Charting a Course for an Equity-Centered Data System
Recommendations from the National Commission to Transform Public Health Data Systems
Data are the building blocks for how we describe the health of people and the communities where they live—stories that emerge from data help the nation understand and contextualize what drives or impedes health and how structural factors like racism and other forms of discrimination influence one’s ability to live a healthy life.
The COVID-19 pandemic laid bare the gaps in our public health and health data infrastructure and illuminated the many ways in which they perpetuate vast health inequities. To work toward a modernized health data system, the Robert Wood Johnson Foundation established a first-of-its-kind National Commission to Transform Public Health Data Systems to reimagine how data are collected, shared, and used, and identify the investments needed to improve health equity. Commissioners examined both the systems and the data needed to ensure public health information works for all, including: who the data we collect elevates, who is being centered in our data, who is being excluded, and why.
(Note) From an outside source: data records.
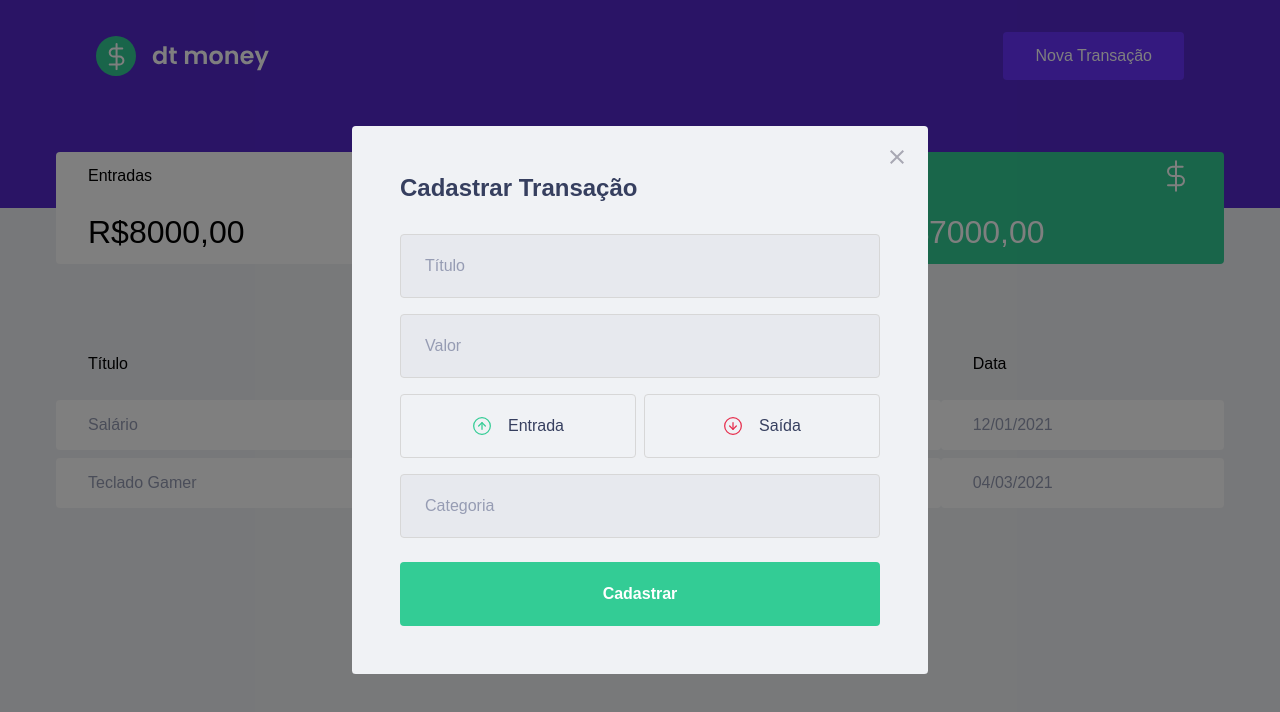
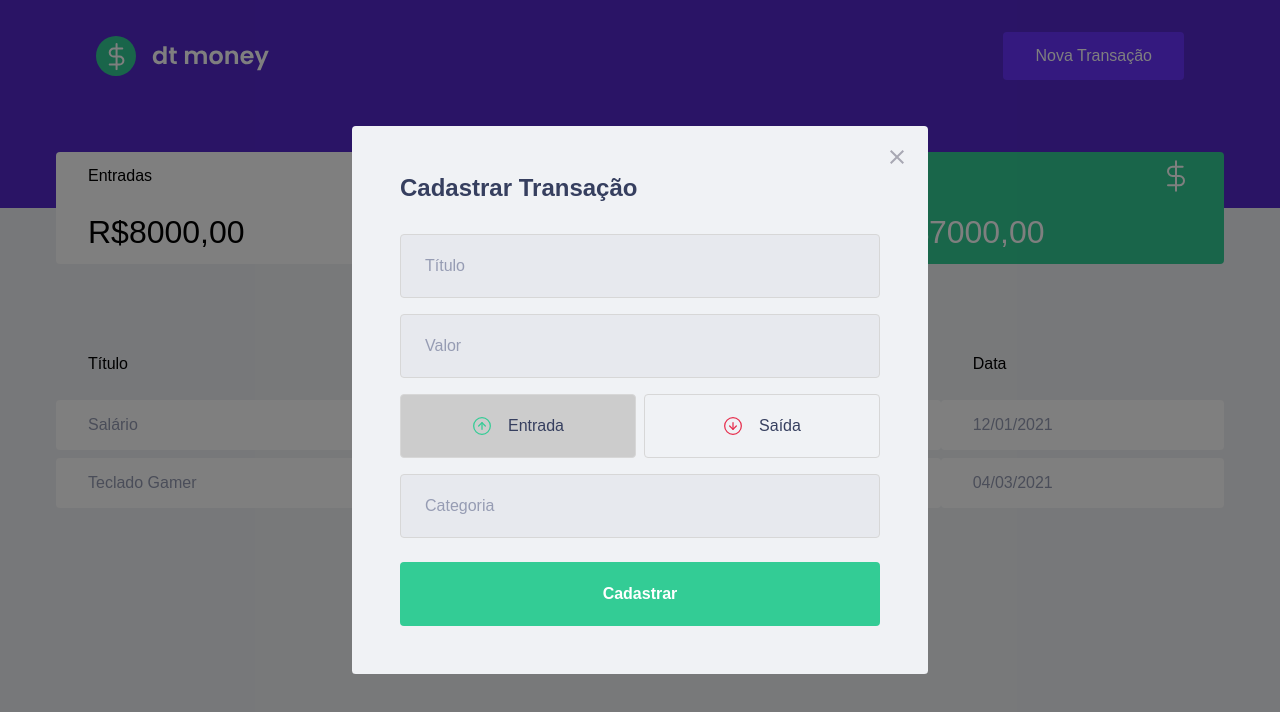
Before and after one commit to ageumenezesDev19/rocketseat-ignite_course, a React (Create React App) app in the folder reactjs/old-content/chapter-II/dtmoney/: page / in a window 1280 px wide. Both pictures are taken after a click on the button "Nova Transação". Shown: the top 712 px of the page. Built offline with nearby package versions, Linux system fonts and the light colour scheme; no server answers; a web font is replaced by a local one; what miragejs would draw is missing.

Commit message:
Add to the bottons the state to work properli as well as the base change style

```diff
--- a/reactjs/old-content/chapter-II/dtmoney/src/components/NewTransactionModal/index.tsx
+++ b/reactjs/old-content/chapter-II/dtmoney/src/components/NewTransactionModal/index.tsx
@@ -2,7 +2,8 @@ import Modal from 'react-modal';
 import incomeImg from '../../assets/income.svg';
 import outcomeImg from '../../assets/outcome.svg';
 import closeImg from '../../assets/close.svg';
-import { Container, TransactionTypeContainer } from './styles';
+import { Container, TransactionTypeContainer, TypeBox } from './styles';
+import { useState } from 'react';
 
 interface newTransactionModalProps {
   isOpen: boolean;
@@ -10,6 +11,8 @@ interface newTransactionModalProps {
 }
 
 export function NewTransactionModal({isOpen, onRequestClose}: newTransactionModalProps) {
+  const [type, setType] = useState('deposit');
+
   return(
     <Modal
       isOpen={isOpen}
@@ -38,19 +41,23 @@ export function NewTransactionModal({isOpen, onRequestClose}: newTransactionModa
         />
 
         <TransactionTypeContainer>
-          <button
+          <TypeBox
             type="button"
+            onClick={() => { setType('deposit'); }}
+            isActive={type === 'deposit'}
           >
             <img src={incomeImg} alt="Entrada" />
             <span>Entrada</span>
-          </button>
+          </TypeBox>
 
-          <button
+          <TypeBox
             type="button"
+            onClick={() => { setType('withdraw'); }}
+            isActive={type === 'withdraw'}
           >
             <img src={outcomeImg} alt="Saida" />
             <span>Saída</span>
-          </button>
+          </TypeBox>
         </TransactionTypeContainer>
 
         <input
--- a/reactjs/old-content/chapter-II/dtmoney/src/components/NewTransactionModal/styles.ts
+++ b/reactjs/old-content/chapter-II/dtmoney/src/components/NewTransactionModal/styles.ts
@@ -54,13 +54,18 @@ export const TransactionTypeContainer = styled.div`
   display: grid;
   grid-template-columns: 1fr 1fr;
   gap: 0.5rem;
+`;
 
-  button {
+interface TypeBoxProps {
+  isActive: boolean;
+}
+
+export const TypeBox = styled.button<TypeBoxProps>`
   height: 4rem;
   border: 1px solid #d7d7d7;
   border-radius: 0.25rem;
 
-    background: transparent;
+  background: ${(props) => props.isActive ? '#ccc' : 'transparent'};
 
   display: flex;
   align-items: center;
@@ -83,5 +88,4 @@ export const TransactionTypeContainer = styled.div`
     font-size: 1rem;
     color: var(--text-title);
   }
-  }
-`;
+`
```
Lines whose indentation alone changed are shown as unchanged.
The Commission’s recommendations for the nation call on government at all levels, business, community-based organizations, philanthropy, and others to take specific action to reimagine and modernize the public health data system.
Commissioners developed the following overarching recommendations that offer a blueprint for change. They include recommendations on:
Changing how we tell stories about the health of people and communities so equity informs meaningful narrative change.
Prioritizing governance of our data infrastructure to put equity at the center.
Ensuring that public health measurement captures and addresses structural racism and other inequities.
RWJF Commits $50 Million in Funding to Encourage Action
To accelerate progress toward reimagining and modernizing our public health data system, RWJF will award $50 million in funding for a range of projects aimed at creating a more equitable national public health data infrastructure. The funding will include:
$11.5 milion to transform local data environments to eliminate barriers and increase cross-sector participation in public health data;
$10 million to build community-academic partnerships with historically black colleges and universities in the Gulf coast region to address health inequity; and
$10 million to advance local, state, and federal policies to promote more meaningful, nuanced data disaggregation to raise awareness about the need to address disparities.
Each of these initiatives will provide significant funding opportunities—for a broad range of community partners, researchers, and advocates—through additional requests for proposals managed by key partners in collaboration with RWJF. Additional calls for proposals will be announced in early 2022.
About the National Commission to Transform Public Health Data Systems
RWJF established a first-of-its-kind National Commission to Transform Public Health Data Systems to reimagine how data are collected, shared, and used, and identify the investments needed to improve health equity. Led by Dr. Gail C. Christopher of the National Collaborative for Health Equity and supported by a research team at the RAND Corporation, the 16-member Commission represents a diverse group of innovators and experts representing multiple sectors—health care, community advocacy, government, business, public health, and others.
RWJF established a first-of-its-kind commission to reimagine how health data are collected, shared, and used, and to identify the public and private sector investments needed to modernize our health data infrastructure and improve health equity.
“A disability data justice approach is urgently needed. Public health data systems and infrastructure must be built to collect disability data and use this information to combat ableism and support equity and social justice,” writes Bonnie Swenor, member of RWJF’s Expert Panel for the National Commission to Transform Public Health Data Systems. Read the Health Affairs blog post.